Reporter/trans activist Zoey Tur was there in 1992 when riots broke in in South Central Los Angeles after a jury acquitted four LAPD officers of excessive force in the videotaped arrest and beating of Rodney King. The violence then spread throughout the Los Angeles metropolitan area as thousands of people rioted over a six-day period.
It was Zoey in the helicopter who captured the footage of Reginald Denny, the white truck driver who stopped at a traffic light at the intersection of Florence and Normandie, and was dragged from his semi-trailer truck and severely beaten by a mob of local residents.
I called Zoey today, on the 25th anniversary of the riots, to talk about her memories of those emotionally charged days.
JSJ: Tell me what you remember about the day of the riots. What was the mood of the city?:
ZOEY TUR: “The day of the Los Angeles Riots was scary, there was so much tension. Right after the not guilty verdict, I turned to (my then-wife) Marika and said ‘Let the riots begin!’ I knew it would happen. One of my news directors from the TV station called me up and said ‘Go fly and tell everyone how peaceful the city is.’ As I was reporting, I saw that it wasn’t. I believed I would be arrested as soon as I landed, because what we learned was is that the LAPD Top Commanders had left the city to burn.“

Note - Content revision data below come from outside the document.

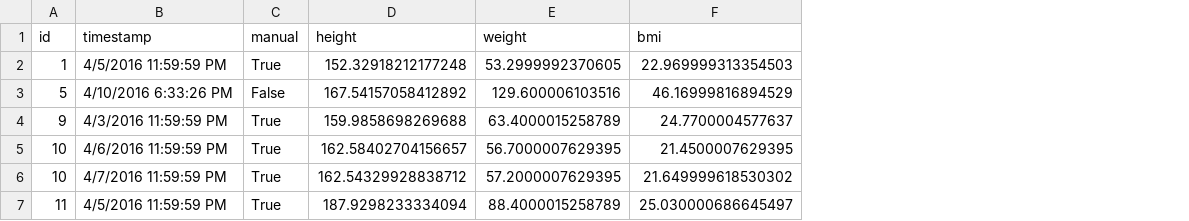
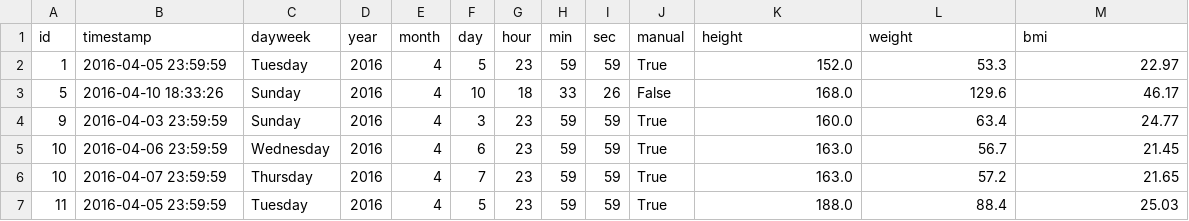
Before and after one commit to cheekeet86/project-capstone, a CSV file: data/2_clean/weight.csv, drawn as a sheet; only a part is shown; addresses are those after the commit; the diff covers the shown part only; the diff names each change by its address in the sheet, - before the commit and + after, or states it on an @@ line.

Commit message:
update 1_clean and 2_eda

```diff
--- a/data/2_clean/weight.csv
+++ b/data/2_clean/weight.csv
+column C (dayweek), rows 2-7: Tuesday | Sunday | Sunday | Wednesday | Thursday | Tuesday
+column D (year), rows 2-7: all 2016
+column E (month), rows 2-7: all 4
+column F (day), rows 2-7: 5 | 10 | 3 | 6 | 7 | 5
+column G (hour), rows 2-7: 23 | 18 | 23 | 23 | 23 | 23
+column H (min), rows 2-7: 59 | 33 | 59 | 59 | 59 | 59
+column I (sec), rows 2-7: 59 | 26 | 59 | 59 | 59 | 59
-B2 (timestamp): 4/5/2016 11:59:59 PM
+B2 (timestamp): 2016-04-05 23:59:59
-K2 (height): 152.32918212177248
+K2 (height): 152.0
-L2 (weight): 53.2999992370605
+L2 (weight): 53.3
-M2 (bmi): 22.969999313354503
+M2 (bmi): 22.97
-B3 (timestamp): 4/10/2016 6:33:26 PM
+B3 (timestamp): 2016-04-10 18:33:26
-K3 (height): 167.54157058412892
+K3 (height): 168.0
-L3 (weight): 129.600006103516
+L3 (weight): 129.6
-M3 (bmi): 46.16999816894529
+M3 (bmi): 46.17
-B4 (timestamp): 4/3/2016 11:59:59 PM
+B4 (timestamp): 2016-04-03 23:59:59
-K4 (height): 159.9858698269688
+K4 (height): 160.0
-L4 (weight): 63.4000015258789
+L4 (weight): 63.4
-M4 (bmi): 24.7700004577637
+M4 (bmi): 24.77
-B5 (timestamp): 4/6/2016 11:59:59 PM
+B5 (timestamp): 2016-04-06 23:59:59
-K5 (height): 162.58402704156657
+K5 (height): 163.0
-L5 (weight): 56.7000007629395
+L5 (weight): 56.7
-M5 (bmi): 21.4500007629395
+M5 (bmi): 21.45
-B6 (timestamp): 4/7/2016 11:59:59 PM
+B6 (timestamp): 2016-04-07 23:59:59
-K6 (height): 162.54329928838712
+K6 (height): 163.0
-L6 (weight): 57.2000007629395
+L6 (weight): 57.2
-M6 (bmi): 21.649999618530302
+M6 (bmi): 21.65
-B7 (timestamp): 4/5/2016 11:59:59 PM
+B7 (timestamp): 2016-04-05 23:59:59
-K7 (height): 187.9298233334094
+K7 (height): 188.0
-L7 (weight): 88.4000015258789
+L7 (weight): 88.4
-M7 (bmi): 25.030000686645497
+M7 (bmi): 25.03
```
Also changed, not shown: 100 edited cells elsewhere in this file, 4 other files.
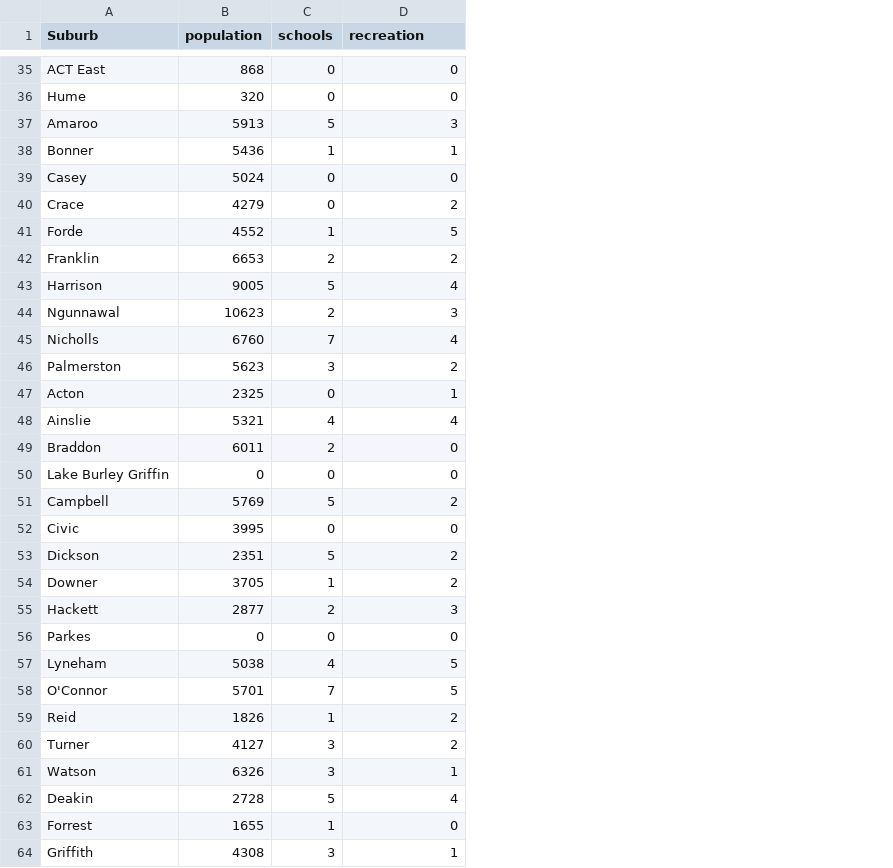
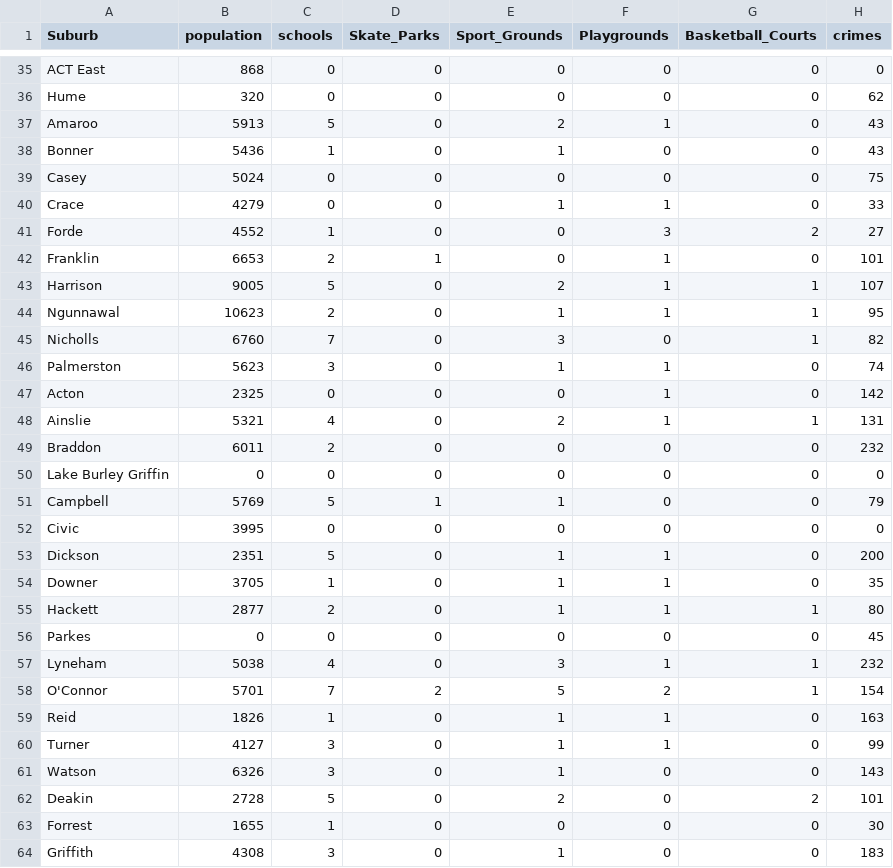
Before and after one commit to sean-lamont/Spice-Boys-Super-Secret-Project, a CSV file: public/datasets/dataOut.csv, drawn as a sheet; only a part is shown, gaps mark what is left out; addresses are those after the commit; the diff covers the shown part only; the diff names each change by its address in the sheet, - before the commit and + after, or states it on an @@ line.

Commit message:
Updated Data

```diff
--- a/public/datasets/dataOut.csv
+++ b/public/datasets/dataOut.csv
+column D (Skate_Parks), rows 35-64: 0 | 0 | 0 | 0 | 0 | 0 | 0 | 1 | 0 | 0 | 0 | 0 | 0 | 0 | 0 | 0 | 1 | 0 | 0 | 0 | 0 | 0 | 0 | 2 | 0 | 0 | 0 | 0 | 0 | 0
+column F (Playgrounds), rows 35-64: 0 | 0 | 1 | 0 | 0 | 1 | 3 | 1 | 1 | 1 | 0 | 1 | 1 | 1 | 0 | 0 | 0 | 0 | 1 | 1 | 1 | 0 | 1 | 2 | 1 | 1 | 0 | 0 | 0 | 0
+column G (Basketball_Courts), rows 35-64: 0 | 0 | 0 | 0 | 0 | 0 | 2 | 0 | 1 | 1 | 1 | 0 | 0 | 1 | 0 | 0 | 0 | 0 | 0 | 0 | 1 | 0 | 1 | 1 | 0 | 0 | 0 | 2 | 0 | 0
+column H (crimes), rows 35-64: 0 | 62 | 43 | 43 | 75 | 33 | 27 | 101 | 107 | 95 | 82 | 74 | 142 | 131 | 232 | 0 | 79 | 0 | 200 | 35 | 80 | 45 | 232 | 154 | 163 | 99 | 143 | 101 | 30 | 183
-E1: recreation
+E1: Sport_Grounds
-E37 (Sport_Grounds): 3
+E37 (Sport_Grounds): 2
-E40 (Sport_Grounds): 2
+E40 (Sport_Grounds): 1
-E41 (Sport_Grounds): 5
+E41 (Sport_Grounds): 0
-E42 (Sport_Grounds): 2
+E42 (Sport_Grounds): 0
-E43 (Sport_Grounds): 4
+E43 (Sport_Grounds): 2
-E44 (Sport_Grounds): 3
+E44 (Sport_Grounds): 1
-E45 (Sport_Grounds): 4
+E45 (Sport_Grounds): 3
-E46 (Sport_Grounds): 2
+E46 (Sport_Grounds): 1
-E47 (Sport_Grounds): 1
+E47 (Sport_Grounds): 0
-E48 (Sport_Grounds): 4
+E48 (Sport_Grounds): 2
-E51 (Sport_Grounds): 2
+E51 (Sport_Grounds): 1
-E53:E54 (Sport_Grounds): 2
+E53:E54 (Sport_Grounds): 1
-E55 (Sport_Grounds): 3
+E55 (Sport_Grounds): 1
-E57 (Sport_Grounds): 5
+E57 (Sport_Grounds): 3
-E59:E60 (Sport_Grounds): 2
+E59:E60 (Sport_Grounds): 1
-E62 (Sport_Grounds): 4
+E62 (Sport_Grounds): 2
```
Also changed, not shown: 48 edited cells elsewhere in this file, 8 other files.
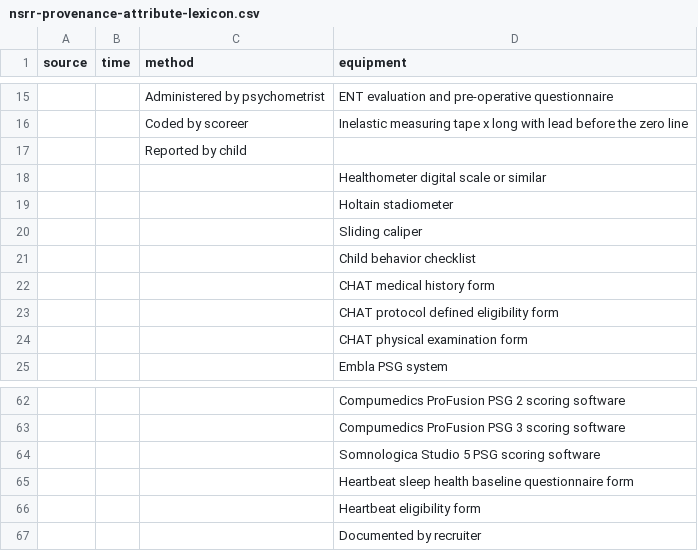
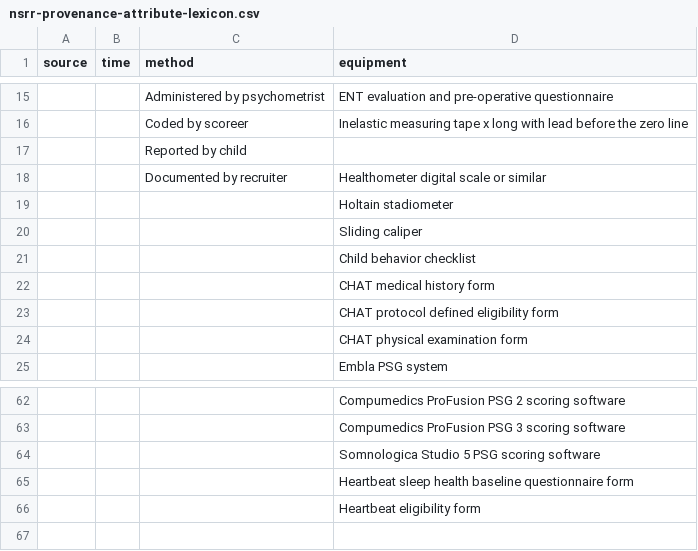
Before and after one commit to licongcui/nsrr-cross-cohort-mapping, a CSV file: mappings/nsrr-provenance-attribute-lexicon.csv, drawn as a sheet; only a part is shown, gaps mark what is left out; the diff names each change by its address in the sheet, - before the commit and + after, or states it on an @@ line.

Commit message:
updated attribute lexicon

```diff
--- a/mappings/nsrr-provenance-attribute-lexicon.csv
+++ b/mappings/nsrr-provenance-attribute-lexicon.csv
-C18 (method): (empty)
+C18 (method): Documented by recruiter
-row 67:  |  |  | Documented by recruiter
```
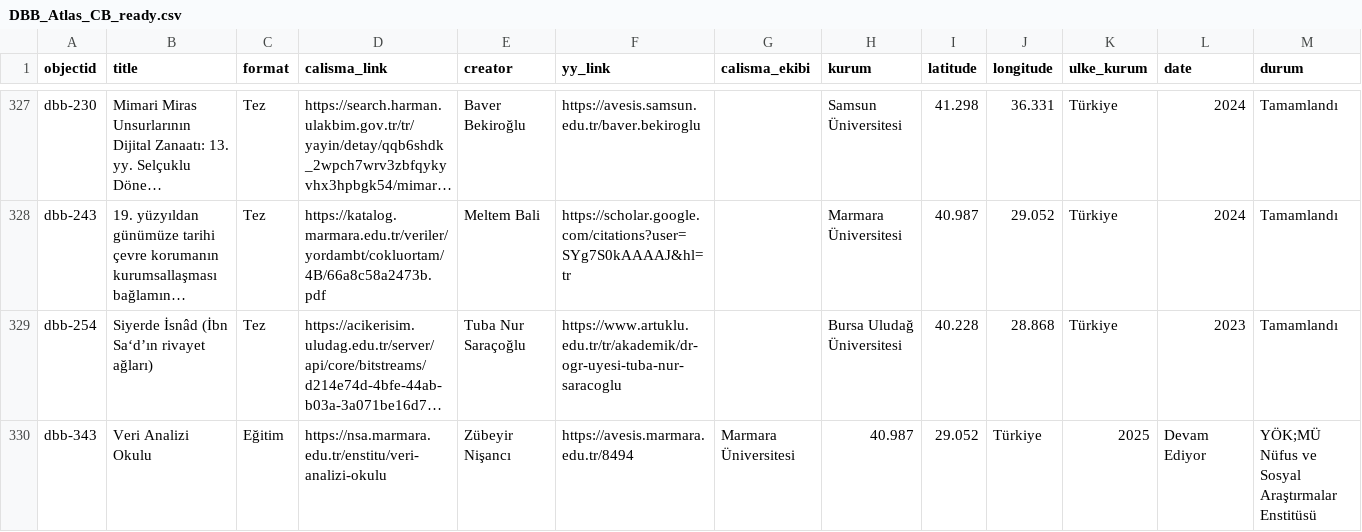
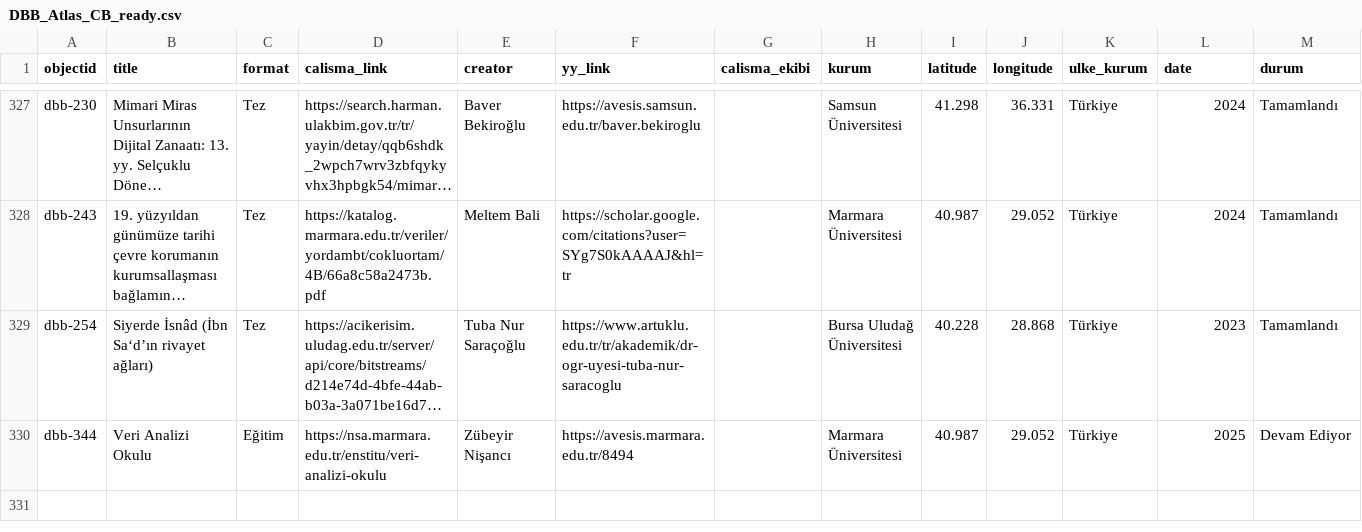
Before and after one commit to DBB-M/dh-atlas-turkiye, a CSV file: _data/DBB_Atlas_CB_ready.csv, drawn as a sheet; only a part is shown, gaps mark what is left out; long unchanged cells end in …; removed rows and columns are numbered as before the commit, all else as after; rows hold the shown columns only; the diff names each change by its address in the sheet, - before the commit and + after, or states it on an @@ line.

Commit message:
Update DBB_Atlas_CB_ready.csv

```diff
--- a/_data/DBB_Atlas_CB_ready.csv
+++ b/_data/DBB_Atlas_CB_ready.csv
-row 330: dbb-343 | Veri Analizi Okulu | Eğitim | https://nsa.marmara.edu.tr/enstitu/veri-analizi-okulu | Zübeyir Nişancı | https://avesis.marmara.edu.tr/8494 | Marmara Üniversitesi | 40.987 | 29.052 | Türkiye | 2025 | Devam Ediyor | YÖK;MÜ Nüfus ve Sosyal Araştırmalar Enstitüsü
+row 330: dbb-344 | Veri Analizi Okulu | Eğitim | https://nsa.marmara.edu.tr/enstitu/veri-analizi-okulu | Zübeyir Nişancı | https://avesis.marmara.edu.tr/8494 |  | Marmara Üniversitesi | 40.987 | 29.052 | Türkiye | 2025 | Devam Ediyor
```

How was it you managed to be in the right place at the right time to film Reginald Denny being pulled from his car and beaten by the mob?:
“We had done research. We didn’t think that the officers would be convicted after the trial was moved to Simi Valley. Simi Valley is whiter than Mammoth Lake during winter. So, there was no way that I believed they’d be convicted. So, I believed the aftermath of a decision like that would be a riot. I talked to mothers, fathers, gang members, anyone who would talk to me in South Los Angeles. I asked them what they thought would happen, they all said riots. One police officer told me that the rioting would begin at a liquor store. Tom’s Liquor Store was in the heart of gang invested areas in South Los Angeles. That’s where it began and that’s where we were.”
I’ve read that your helicopter was shot at. In that moment, were you terrified or were you in pure journalistic mode?:
“I was in journalistic mode and on adrenaline flying through that war zone. I was so concentrated on the mission and doing my best to avoid gunfire- but that was impossible. During the flight, I turned to the crew and said ‘If we go down for any reason, you need to find shelter and barricade yourself inside until help comes.’ We were armed, we brought weapons with us, because we were going to a riot. We were very concerned about our own safety as well.”
Were you scared for the city? Looking at the footage now it seems so apocalyptic. Did you think this was the new normal, that things would never go back to the way they were?:
“I thought the rioting would only last three days. I compared it to a wild fire. Everything seems to go in three day cycles. After three days, the weather changes and the fire dies down. But while the wind is blowing, the fire rages on. It was the same case with the riots. But, after three days, people got tired. They came to their senses and looked around. They saw the magnitude of what happened. Then the healing had to begin. The LA Riots were as necessary as rain. They helped burn away the disease that was holding South Central down. All of it was burned and cleared away. The riots led to renewed growth. The LAPD had serious problems. There have been serious changes. Back in 1992, around 23% of African Americans believed that they were getting a fair share or race relations were acceptable. Today, it’s around 73%. Sadly, what we’ve learned in Los Angeles has been lost on the rest of the country.”
Are Things Better Now?:
“Los Angeles is better now [regarding race relations]. But, not the rest of the country. But, that could change overnight if there is another case like Rodney King. Back in 1992 you couldn’t go to a restaurant in South Los Angeles because there was no neighborhood, there were no community. Now, there is money in South Los Angeles. They now have representation in government, there’s influence. But, now with Donald Trump in the White House, we are seeing racism in the United States. He is a serious threat to the United States, more than ISIS – that’s what I believe.”
“I’m very positive about California, but then again, the rest of the country, you have to realize that just under 50% of the population are very racist. They voted for their racism. That’s why the polls were never accurate because no one wanted to admit their racism. Before the election, I said they would go into the voting booth and say ‘Fuck Transgender bathrooms, Fuck Black Lives Matter, Fuck those Mexicans! I want mine!’. And that’s exactly what they did. And don’t think gay marriage didn’t have anything to do with it! That was the last gasp of the white, heterosexual male.”
It may be their last gasp, but they can do an awful lot of damage before they’re done…
We’re seeing that now, huh?
Yes. well, that’s another talk for another day, lol. Thanks for talking to us today, Zoey. Amazing stories. Hope to see you soon!
LA Stories: From the Eye of the Storm: In the aftermath of the LA riots, World of Wonder gave cameras to ten Los Angelinos (gang leaders, cops, teachers, TV reporters) to make video diaries about their lives. These stories were interwoven into a feature film revealing what life in LA is like from the inside out.
Below, the interview with helicopter reporter Zoey Tur (seen here before she transitioned)…
And watch LA Stories: From the Eye of the Storm in its entirety, below.